A friend and colleague said, “just need to get my head round that Google+ thingy.”
It is similar to comments I have heard from a lot of people. They may have heard about Google+, but don’t really know what it is or what to do with it. That is mainly down to two reasons. 1. When it was first launched, Google hailed it as the ‘social spine’ of Google. Not many people understood what that meant. 2. Google+ has changed a lot since it was launched, which means a lot of preconceptions about what it was or is are simply wrong.
Let’s start with the basics. Google+ is a social network, like Facebook or Twitter. When you sign up for a G+ (as it is affectionately known) account, you can follow people and brands and create your own posts too.
Posts you create on Google+ are either public or private. You control who sees what when you post, by selecting either Public or something else. The something else is usually a person’s name, a circle, a collection or a community.
Circles are how you group people and pages you follow. For instance, you would put your family in your Family circle, your friends in your Friends circle and neuroscientists in… yep, a Neuroscientists circle. People and pages (that’s brands) can be in more than one circle.
Circles are also used to filter your stream. So if you only want to see posts from family members, you can.
Collections are groups of posts you create or re-share under a specific theme. You set the visibility of a collection when you create it. So they can be public or private, just like a normal post. You can even create a collection that is visible only to you, which is handy if you want to bookmark a specific conversation or return to something later when you have time.
Google+ has always been about interests and so it allows you to follow collections without following the person and vice versa. You may be interested in my green technology posts, but loath my technology column posts. With collections you can safely follow one and not the other. Although I would encourage you to follow both!

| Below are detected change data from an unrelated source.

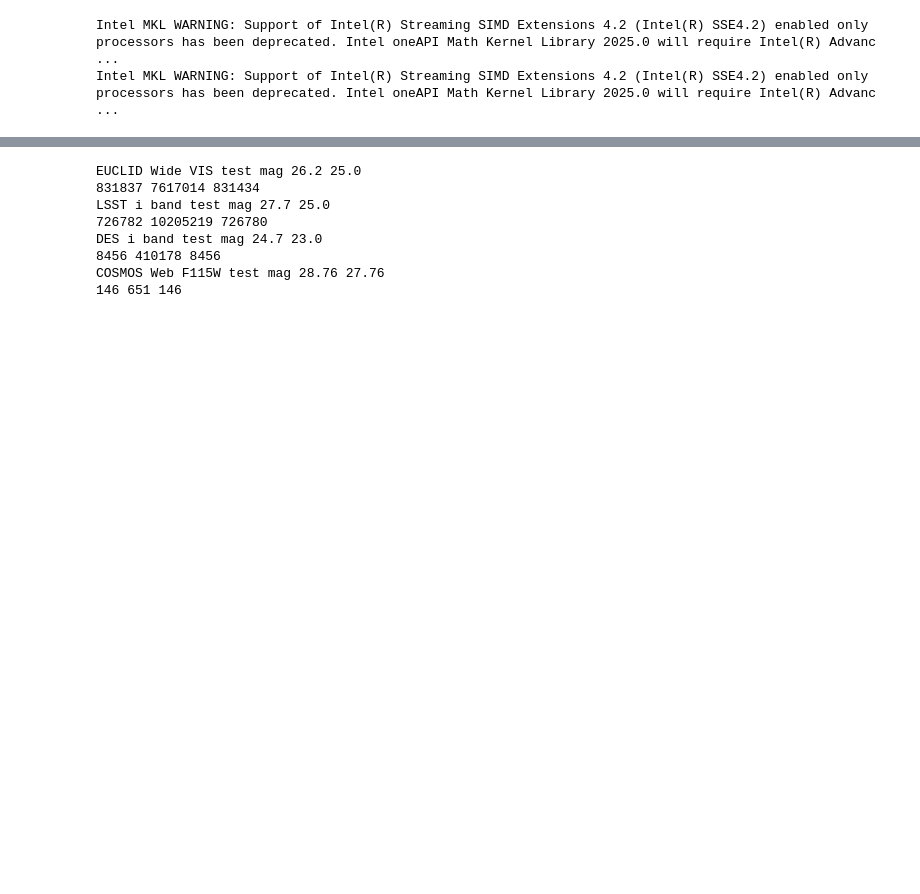
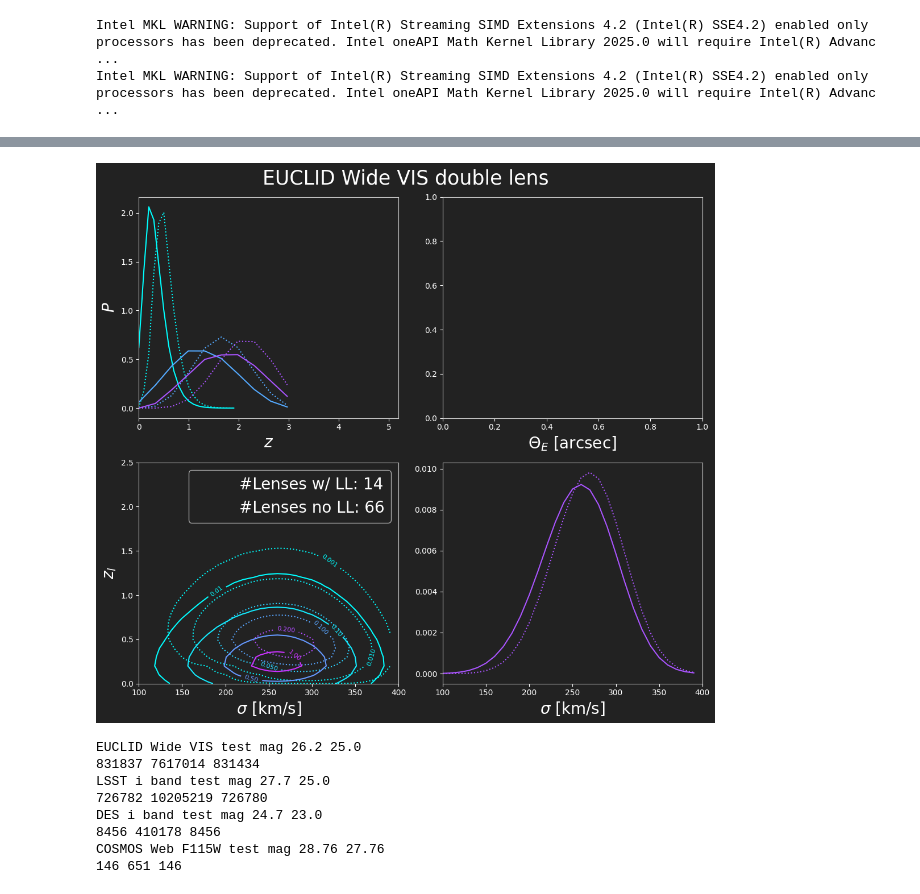
Before and after one commit to Ferr013/GALESS, a Jupyter notebook: examples/basic_example.ipynb, the cells around one changed output, grey strips where cells are left out. Cells and saved outputs as stored; diff of their text form; code cells hidden in the pictures; blank space fills up the shorter version.

```diff
--- a/examples/basic_example.ipynb
+++ b/examples/basic_example.ipynb
@@ -46,52 +46,45 @@ Intel MKL WARNING: Support of Intel(R) Streaming SIMD Extensions 4.2 (Intel(R) S
 
 _test_dbl_sigma_array = np.arange(100 , 400 , 10)
 _test_dbl_zl_array    = np.arange(0.  , 2.0 , 0.1)
-_test_dbl_zs_array    = np.arange(0.  , 3.0 , 0.2)
+_test_dbl_zs_array    = np.arange(0.  , 3.0 , 0.33)
 
-if(0):
-   for title in ['EUCLID Wide VIS double lens']:
-      survey_params = utils.read_survey_params(' '.join(title.split()[:-2]), VERBOSE = 0)
-      limit    = survey_params['limit']
-      cut      = survey_params['cut']
-      area     = survey_params['area']
-      seeing   = survey_params['seeing']
-      exp_time_sec = survey_params['exp_time_sec']
-      zero_point_m = survey_params['zero_point_m']
-      sky_bckgnd_m = survey_params['sky_bckgnd_m']
-      photo_band   = survey_params['photo_band']
+for title in ['EUCLID Wide VIS double lens']:
+   survey_params = utils.read_survey_params(' '.join(title.split()[:-2]), VERBOSE = 0)
+   limit    = survey_params['limit']
+   cut      = survey_params['cut']
+   area     = survey_params['area']
+   seeing   = survey_params['seeing']
+   exp_time_sec = survey_params['exp_time_sec']
+   zero_point_m = survey_params['zero_point_m']
+   sky_bckgnd_m = survey_params['sky_bckgnd_m']
+   photo_band   = survey_params['photo_band']
 
-      try:
-         raise (ValueError)
-         matrix_LL, Theta_E_LL, prob_LL, matrix_noLL, Theta_E_noLL, prob_noLL = utils.load_pickled_files(title)
-      except ValueError:
-         print('FILE do NOT exist - RUNNING MODEL')
-         matrix_noLL, Theta_E_noLL_z1, Theta_E_noLL_z2, prob_noLL = ls.calculate_num_double_lenses_and_prob(
-                                                                     _test_dbl_sigma_array, _test_dbl_zl_array, _test_dbl_zs_array, M_array, limit, area,
-                                                                     seeing, min_SNR, exp_time_sec, sky_bckgnd_m, zero_point_m,
-                                                                     photo_band = photo_band, mag_cut=cut, arc_mu_threshold = arc_mu_thr,
-                                                                     LENS_LIGHT_FLAG = False, SIE_FLAG = True)
-         #   matrix_LL, Theta_E_LL, prob_LL = ls.calculate_num_double_lenses_and_prob(
-         #                                                               _test_dbl_sigma_array, zl_array, zs_array, M_array, limit, area,
-         #                                                               seeing, min_SNR, exp_time_sec, sky_bckgnd_m, zero_point_m,
-         #                                                               photo_band = photo_band, mag_cut=cut, arc_mu_threshold = arc_mu_thr,
-         #                                                               LENS_LIGHT_FLAG = True, SIE_FLAG = False)
-         matrix_LL, Theta_E_LL, prob_LL = 0, 0, 0
-         print(np.sum(matrix_noLL))
-         utils.save_pickled_files(title,  matrix_LL, Theta_E_LL, prob_LL, matrix_noLL, Theta_E_noLL_z1, prob_noLL)
+   try:
+      # raise (ValueError)
+      matrix_LL, Theta_E_LL_z1, Theta_E_LL_z2, prob_LL, matrix_noLL, Theta_E_noLL_z1, Theta_E_noLL_z2, prob_noLL = utils.load_pickled_files(title, DOUBLE_LENS = 1)
+   except ValueError:
+      print('FILE do NOT exist - RUNNING MODEL')
+      matrix_noLL, Theta_E_noLL_z1, Theta_E_noLL_z2, prob_noLL = ls.calculate_num_double_lenses_and_prob(
+                                                                  _test_dbl_sigma_array, _test_dbl_zl_array, _test_dbl_zs_array, M_array, limit, area,
+                                                                  seeing, min_SNR, exp_time_sec, sky_bckgnd_m, zero_point_m,
+                                                                  photo_band = photo_band, mag_cut=cut, arc_mu_threshold = arc_mu_thr,
+                                                                  LENS_LIGHT_FLAG = False, SIE_FLAG = True)
+      matrix_LL, Theta_E_LL_z1, Theta_E_LL_z2, prob_LL = ls.calculate_num_double_lenses_and_prob(
+                                                                  _test_dbl_sigma_array, _test_dbl_zl_array, _test_dbl_zs_array, M_array, limit, area,
+                                                                  seeing, min_SNR, exp_time_sec, sky_bckgnd_m, zero_point_m,
+                                                                  photo_band = photo_band, mag_cut=cut, arc_mu_threshold = arc_mu_thr,
+                                                                  LENS_LIGHT_FLAG = True, SIE_FLAG = True)
+      utils.save_pickled_files(title,  matrix_LL, (Theta_E_LL_z1, Theta_E_LL_z2), prob_LL, matrix_noLL, (Theta_E_noLL_z1, Theta_E_noLL_z2), prob_noLL, DOUBLE_LENS = 1)
 
-      Ngal_zl_sigma, Ngal_zl_sigma, Ngal_zl_zs1, Ngal_zl_zs2, Ngal_sigma_zs1, Ngal_sigma_zs2, Ngal_zs1_zs2, P_zs1, P_zs2, P_zl, P_sg = ls.get_N_and_P_projections_double_lens(matrix_noLL, _test_dbl_sigma_array, _test_dbl_zl_array, _test_dbl_zs_array, SMOOTH=True)
+   Ngal_zl_sigma, Ngal_zl_sigma, Ngal_zl_zs1, Ngal_zl_zs2, Ngal_sigma_zs1, Ngal_sigma_zs2, Ngal_zs1_zs2, P_zs1, P_zs2, P_zl, P_sg = ls.get_N_and_P_projections_double_lens(matrix_noLL, _test_dbl_sigma_array, _test_dbl_zl_array, _test_dbl_zs_array, SMOOTH=True)
 
-      plt.plot(_test_dbl_zl_array, P_sg)
-      plt.plot(_test_dbl_zs_array, P_zs1, c='r')
-      plt.plot(_test_dbl_zs_array, P_zs2, c='g')
-      plt.show()
-
-      # utils.print_summary_surveys([title])
-      # lens_plot.set_plt_param(PLOT_FOR_KEYNOTE = ___PLOT_FOR_KEYNOTE___)
-      # fig, ax = plt.subplots(2, 2, figsize=(11, 10), sharex=False, sharey=False)
-      # plt.subplots_adjust(wspace=.15, hspace=.2)
-      # lens_plot.plot_z_sigma_distributions(fig, ax, title, zl_array, zs_array, sigma_array,
-      #                               Theta_E_LL, matrix_LL, Theta_E_noLL, matrix_noLL,
-      #                               PLOT_FOR_KEYNOTE = ___PLOT_FOR_KEYNOTE___, CONTOUR = 0,
-      #                               LOG = 0, SMOOTH = 1, SAVE = 1)
-      # plt.show()
+   utils.print_summary_surveys([' '.join(title.split()[:-2])])
+   lens_plot.set_plt_param(PLOT_FOR_KEYNOTE = ___PLOT_FOR_KEYNOTE___)
+   fig, ax = plt.subplots(2, 2, figsize=(11, 10), sharex=False, sharey=False)
+   plt.subplots_adjust(wspace=.15, hspace=.2)
+   lens_plot.plot_z_sigma_distributions(fig, ax, title, _test_dbl_zl_array, _test_dbl_zs_array, _test_dbl_sigma_array,
+                                 (Theta_E_LL_z1, Theta_E_LL_z2), matrix_LL, (Theta_E_noLL_z1, Theta_E_noLL_z2), matrix_noLL,
+                                 PLOT_FOR_KEYNOTE = ___PLOT_FOR_KEYNOTE___, CONTOUR = 0,
+                                 LOG = 0, SMOOTH = 1, SAVE = 1, DOUBLE_LENS = 1)
+   plt.show()
+# %% [output]
@@ -98,3 +94,4 @@ if(0):
+[figure, added]
 # %%
 s  = ['EUCLID Wide VIS test mag', 'LSST i band test mag', 'DES i band test mag', 'COSMOS Web F115W test mag']
 
```
Also changed, not shown: parts of 4 cells of this notebook, 39 other files.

Communities are just that and from experience (and if moderated well) can be a rich source of helpful information and - erm - community.